• Source information:
───

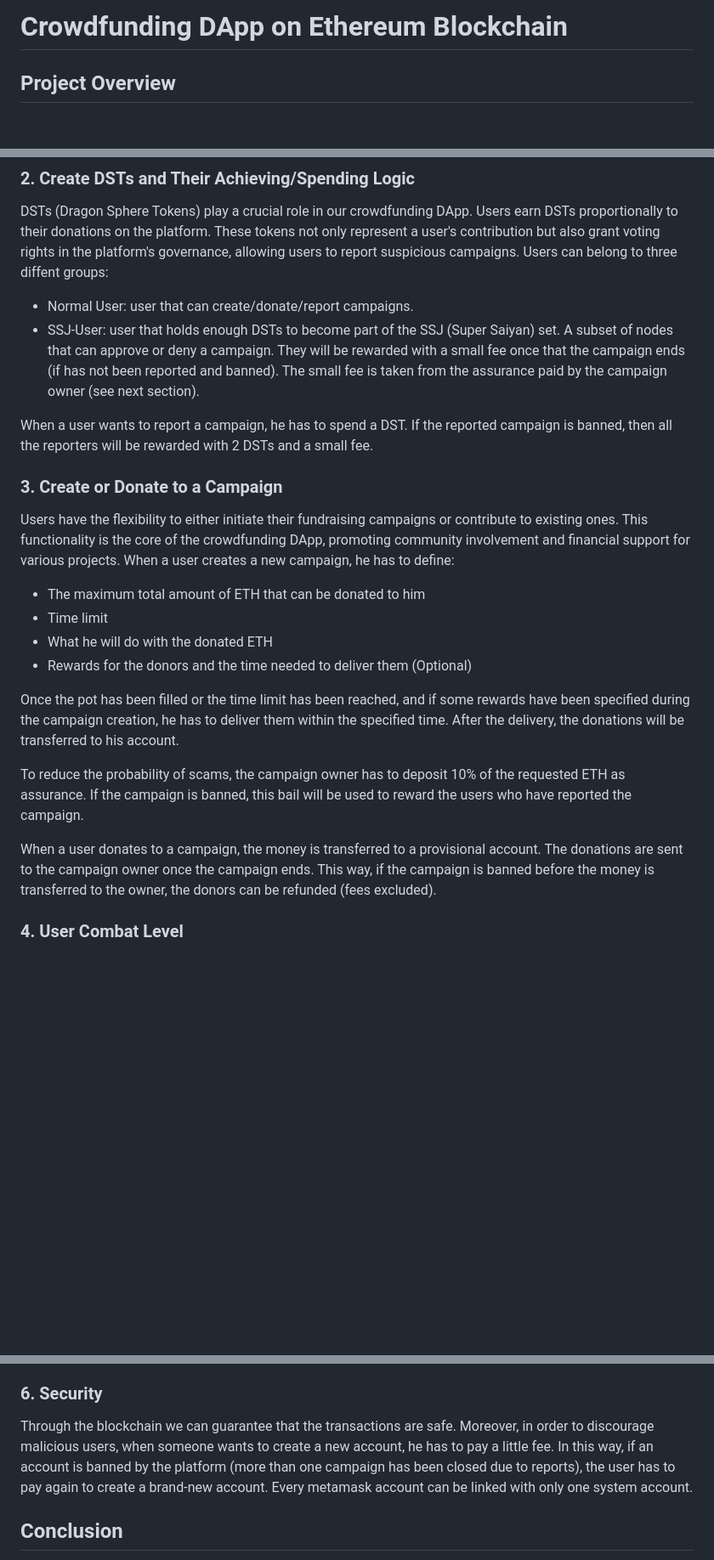
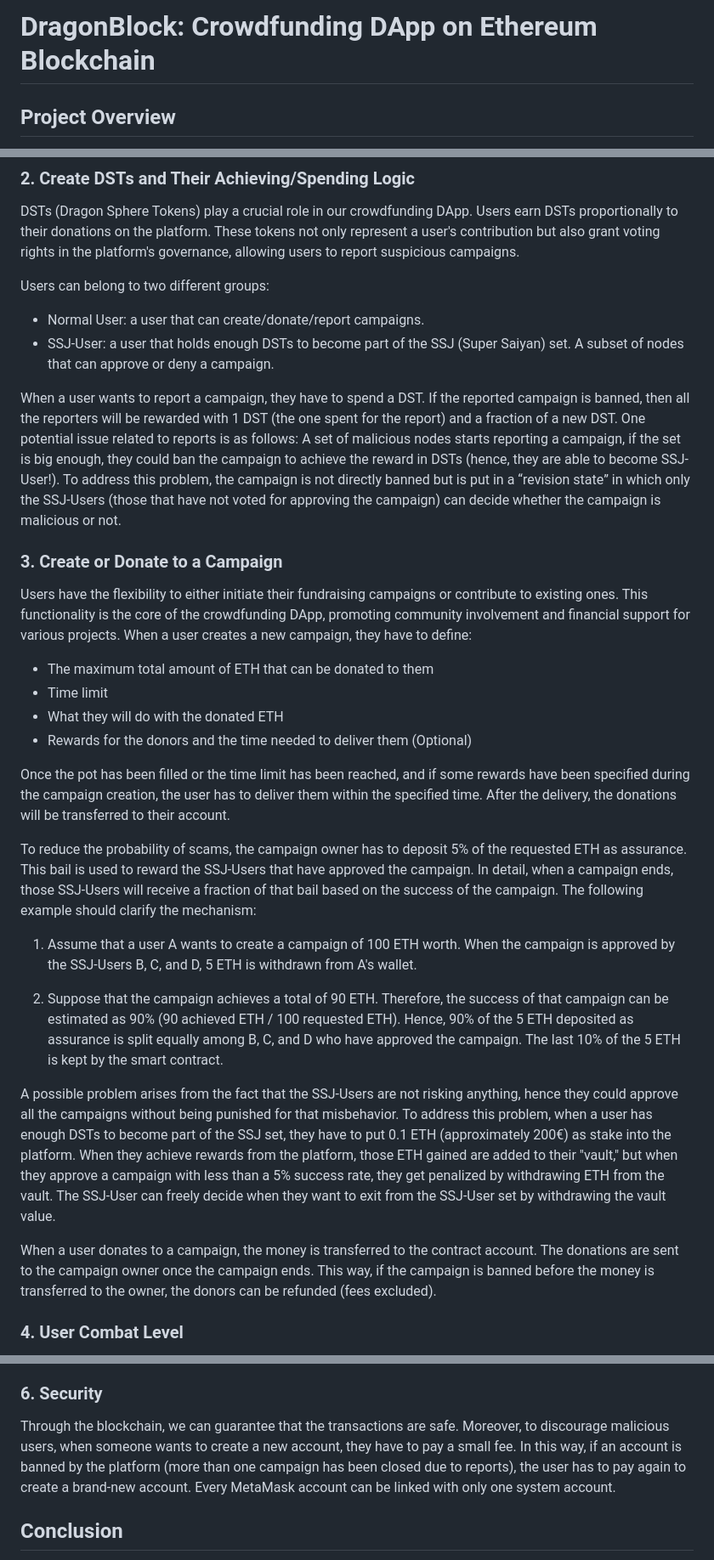
Before and after one commit to DanieleBertagnoli/BlockchainProject, a Markdown page: README.md, 3 parts joined by grey strips. Shown at 85% size. GitHub-like rendering; blank space fills up the shorter version.

Commit message:
Fixed Project Details

```diff
--- a/README.md
+++ b/README.md
@@ -1,4 +1,4 @@
-# Crowdfunding DApp on Ethereum Blockchain
+# DragonBlock: Crowdfunding DApp on Ethereum Blockchain
 
 ## Project Overview
 
@@ -11,26 +11,33 @@ MetaMask integration is a critical component of our DApp, providing users with a
 
 ### 2. Create DSTs and Their Achieving/Spending Logic
 DSTs (Dragon Sphere Tokens) play a crucial role in our crowdfunding DApp. Users earn DSTs proportionally to their donations on the platform. These tokens not only represent a user's contribution but also grant voting rights in the platform's governance, allowing users to report suspicious campaigns.
-Users can belong to three diffent groups:
 
-- Normal User: user that can create/donate/report campaigns.
-- SSJ-User: user that holds enough DSTs to become part of the SSJ (Super Saiyan) set. A subset of nodes that can approve or deny a campaign. They will be rewarded with a small fee once that the campaign ends (if has not been reported and banned). The small fee is taken from the assurance paid by the campaign owner (see next section).
+Users can belong to two different groups:
 
-When a user wants to report a campaign, he has to spend a DST. If the reported campaign is banned, then all the reporters will be rewarded with 2 DSTs and a small fee.
+- Normal User: a user that can create/donate/report campaigns.
+- SSJ-User: a user that holds enough DSTs to become part of the SSJ (Super Saiyan) set. A subset of nodes that can approve or deny a campaign.
+
+When a user wants to report a campaign, they have to spend a DST. If the reported campaign is banned, then all the reporters will be rewarded with 1 DST (the one spent for the report) and a fraction of a new DST. One potential issue related to reports is as follows: A set of malicious nodes starts reporting a campaign, if the set is big enough, they could ban the campaign to achieve the reward in DSTs (hence, they are able to become SSJ-User!). To address this problem, the campaign is not directly banned but is put in a “revision state” in which only the SSJ-Users (those that have not voted for approving the campaign) can decide whether the campaign is malicious or not.
 
 ### 3. Create or Donate to a Campaign
-Users have the flexibility to either initiate their fundraising campaigns or contribute to existing ones. This functionality is the core of the crowdfunding DApp, promoting community involvement and financial support for various projects. When a user creates a new campaign, he has to define:
+Users have the flexibility to either initiate their fundraising campaigns or contribute to existing ones. This functionality is the core of the crowdfunding DApp, promoting community involvement and financial support for various projects. When a user creates a new campaign, they have to define:
 
-- The maximum total amount of ETH that can be donated to him
+- The maximum total amount of ETH that can be donated to them
 - Time limit
-- What he will do with the donated ETH
+- What they will do with the donated ETH
 - Rewards for the donors and the time needed to deliver them (Optional)
 
-Once the pot has been filled or the time limit has been reached, and if some rewards have been specified during the campaign creation, he has to deliver them within the specified time. After the delivery, the donations will be transferred to his account.
+Once the pot has been filled or the time limit has been reached, and if some rewards have been specified during the campaign creation, the user has to deliver them within the specified time. After the delivery, the donations will be transferred to their account.
 
-To reduce the probability of scams, the campaign owner has to deposit 10% of the requested ETH as assurance. If the campaign is banned, this bail will be used to reward the users who have reported the campaign.
+To reduce the probability of scams, the campaign owner has to deposit 5% of the requested ETH as assurance. This bail is used to reward the SSJ-Users that have approved the campaign. In detail, when a campaign ends, those SSJ-Users will receive a fraction of that bail based on the success of the campaign. The following example should clarify the mechanism:
 
-When a user donates to a campaign, the money is transferred to a provisional account. The donations are sent to the campaign owner once the campaign ends. This way, if the campaign is banned before the money is transferred to the owner, the donors can be refunded (fees excluded).
+1. Assume that a user A wants to create a campaign of 100 ETH worth. When the campaign is approved by the SSJ-Users B, C, and D, 5 ETH is withdrawn from A's wallet.
+
+2. Suppose that the campaign achieves a total of 90 ETH. Therefore, the success of that campaign can be estimated as 90% (90 achieved ETH / 100 requested ETH). Hence, 90% of the 5 ETH deposited as assurance is split equally among B, C, and D who have approved the campaign. The last 10% of the 5 ETH is kept by the smart contract.
+
+A possible problem arises from the fact that the SSJ-Users are not risking anything, hence they could approve all the campaigns without being punished for that misbehavior. To address this problem, when a user has enough DSTs to become part of the SSJ set, they have to put 0.1 ETH (approximately 200€) as stake into the platform. When they achieve rewards from the platform, those ETH gained are added to their "vault," but when they approve a campaign with less than a 5% success rate, they get penalized by withdrawing ETH from the vault. The SSJ-User can freely decide when they want to exit from the SSJ-User set by withdrawing the vault value.
+
+When a user donates to a campaign, the money is transferred to the contract account. The donations are sent to the campaign owner once the campaign ends. This way, if the campaign is banned before the money is transferred to the owner, the donors can be refunded (fees excluded).
 
 ### 4. User Combat Level
 Each user is assigned a combat level ranging from 1 to 9000, which determines the maximum amount of ETH they can request in each deployed campaign. Users can increase or decrease their level based on the number of DSTs. The more a user donates and provides accurate reports, the higher their level becomes, allowing them to request more in their campaigns.
@@ -39,7 +46,7 @@ Each user is assigned a combat level ranging from 1 to 9000, which determines th
 Truffle is a powerful development framework for Ethereum that simplifies the process of writing, testing, and deploying smart contracts. Implementing Truffle into our project will enhance the efficiency and reliability of smart contract development.
 
 ### 6. Security
-Through the blockchain we can guarantee that the transactions are safe. Moreover, in order to discourage malicious users, when someone wants to create a new account, he has to pay a little fee. In this way, if an account is banned by the platform (more than one campaign has been closed due to reports), the user has to pay again to create a brand-new account. Every metamask account can be linked with only one system account.
+Through the blockchain, we can guarantee that the transactions are safe. Moreover, to discourage malicious users, when someone wants to create a new account, they have to pay a small fee. In this way, if an account is banned by the platform (more than one campaign has been closed due to reports), the user has to pay again to create a brand-new account. Every MetaMask account can be linked with only one system account.
 
 ## Conclusion
 
```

───

• What the task requires: Every line above has to be output exactly; the pictures must be dropped.

• Response to the exercise:
Before and after one commit to DanieleBertagnoli/BlockchainProject, a Markdown page: README.md, 3 parts joined by grey strips. Shown at 85% size. GitHub-like rendering; blank space fills up the shorter version.

Commit message:
Fixed Project Details

```diff
--- a/README.md
+++ b/README.md
@@ -1,4 +1,4 @@
-# Crowdfunding DApp on Ethereum Blockchain
+# DragonBlock: Crowdfunding DApp on Ethereum Blockchain
 
 ## Project Overview
 
@@ -11,26 +11,33 @@ MetaMask integration is a critical component of our DApp, providing users with a
 
 ### 2. Create DSTs and Their Achieving/Spending Logic
 DSTs (Dragon Sphere Tokens) play a crucial role in our crowdfunding DApp. Users earn DSTs proportionally to their donations on the platform. These tokens not only represent a user's contribution but also grant voting rights in the platform's governance, allowing users to report suspicious campaigns.
-Users can belong to three diffent groups:
 
-- Normal User: user that can create/donate/report campaigns.
-- SSJ-User: user that holds enough DSTs to become part of the SSJ (Super Saiyan) set. A subset of nodes that can approve or deny a campaign. They will be rewarded with a small fee once that the campaign ends (if has not been reported and banned). The small fee is taken from the assurance paid by the campaign owner (see next section).
+Users can belong to two different groups:
 
-When a user wants to report a campaign, he has to spend a DST. If the reported campaign is banned, then all the reporters will be rewarded with 2 DSTs and a small fee.
+- Normal User: a user that can create/donate/report campaigns.
+- SSJ-User: a user that holds enough DSTs to become part of the SSJ (Super Saiyan) set. A subset of nodes that can approve or deny a campaign.
+
+When a user wants to report a campaign, they have to spend a DST. If the reported campaign is banned, then all the reporters will be rewarded with 1 DST (the one spent for the report) and a fraction of a new DST. One potential issue related to reports is as follows: A set of malicious nodes starts reporting a campaign, if the set is big enough, they could ban the campaign to achieve the reward in DSTs (hence, they are able to become SSJ-User!). To address this problem, the campaign is not directly banned but is put in a “revision state” in which only the SSJ-Users (those that have not voted for approving the campaign) can decide whether the campaign is malicious or not.
 
 ### 3. Create or Donate to a Campaign
-Users have the flexibility to either initiate their fundraising campaigns or contribute to existing ones. This functionality is the core of the crowdfunding DApp, promoting community involvement and financial support for various projects. When a user creates a new campaign, he has to define:
+Users have the flexibility to either initiate their fundraising campaigns or contribute to existing ones. This functionality is the core of the crowdfunding DApp, promoting community involvement and financial support for various projects. When a user creates a new campaign, they have to define:
 
-- The maximum total amount of ETH that can be donated to him
+- The maximum total amount of ETH that can be donated to them
 - Time limit
-- What he will do with the donated ETH
+- What they will do with the donated ETH
 - Rewards for the donors and the time needed to deliver them (Optional)
 
-Once the pot has been filled or the time limit has been reached, and if some rewards have been specified during the campaign creation, he has to deliver them within the specified time. After the delivery, the donations will be transferred to his account.
+Once the pot has been filled or the time limit has been reached, and if some rewards have been specified during the campaign creation, the user has to deliver them within the specified time. After the delivery, the donations will be transferred to their account.
 
-To reduce the probability of scams, the campaign owner has to deposit 10% of the requested ETH as assurance. If the campaign is banned, this bail will be used to reward the users who have reported the campaign.
+To reduce the probability of scams, the campaign owner has to deposit 5% of the requested ETH as assurance. This bail is used to reward the SSJ-Users that have approved the campaign. In detail, when a campaign ends, those SSJ-Users will receive a fraction of that bail based on the success of the campaign. The following example should clarify the mechanism:
 
-When a user donates to a campaign, the money is transferred to a provisional account. The donations are sent to the campaign owner once the campaign ends. This way, if the campaign is banned before the money is transferred to the owner, the donors can be refunded (fees excluded).
+1. Assume that a user A wants to create a campaign of 100 ETH worth. When the campaign is approved by the SSJ-Users B, C, and D, 5 ETH is withdrawn from A's wallet.
+
+2. Suppose that the campaign achieves a total of 90 ETH. Therefore, the success of that campaign can be estimated as 90% (90 achieved ETH / 100 requested ETH). Hence, 90% of the 5 ETH deposited as assurance is split equally among B, C, and D who have approved the campaign. The last 10% of the 5 ETH is kept by the smart contract.
+
+A possible problem arises from the fact that the SSJ-Users are not risking anything, hence they could approve all the campaigns without being punished for that misbehavior. To address this problem, when a user has enough DSTs to become part of the SSJ set, they have to put 0.1 ETH (approximately 200€) as stake into the platform. When they achieve rewards from the platform, those ETH gained are added to their "vault," but when they approve a campaign with less than a 5% success rate, they get penalized by withdrawing ETH from the vault. The SSJ-User can freely decide when they want to exit from the SSJ-User set by withdrawing the vault value.
+
+When a user donates to a campaign, the money is transferred to the contract account. The donations are sent to the campaign owner once the campaign ends. This way, if the campaign is banned before the money is transferred to the owner, the donors can be refunded (fees excluded).
 
 ### 4. User Combat Level
 Each user is assigned a combat level ranging from 1 to 9000, which determines the maximum amount of ETH they can request in each deployed campaign. Users can increase or decrease their level based on the number of DSTs. The more a user donates and provides accurate reports, the higher their level becomes, allowing them to request more in their campaigns.
@@ -39,7 +46,7 @@ Each user is assigned a combat level ranging from 1 to 9000, which determines th
 Truffle is a powerful development framework for Ethereum that simplifies the process of writing, testing, and deploying smart contracts. Implementing Truffle into our project will enhance the efficiency and reliability of smart contract development.
 
 ### 6. Security
-Through the blockchain we can guarantee that the transactions are safe. Moreover, in order to discourage malicious users, when someone wants to create a new account, he has to pay a little fee. In this way, if an account is banned by the platform (more than one campaign has been closed due to reports), the user has to pay again to create a brand-new account. Every metamask account can be linked with only one system account.
+Through the blockchain, we can guarantee that the transactions are safe. Moreover, to discourage malicious users, when someone wants to create a new account, they have to pay a small fee. In this way, if an account is banned by the platform (more than one campaign has been closed due to reports), the user has to pay again to create a brand-new account. Every MetaMask account can be linked with only one system account.
 
 ## Conclusion
 
```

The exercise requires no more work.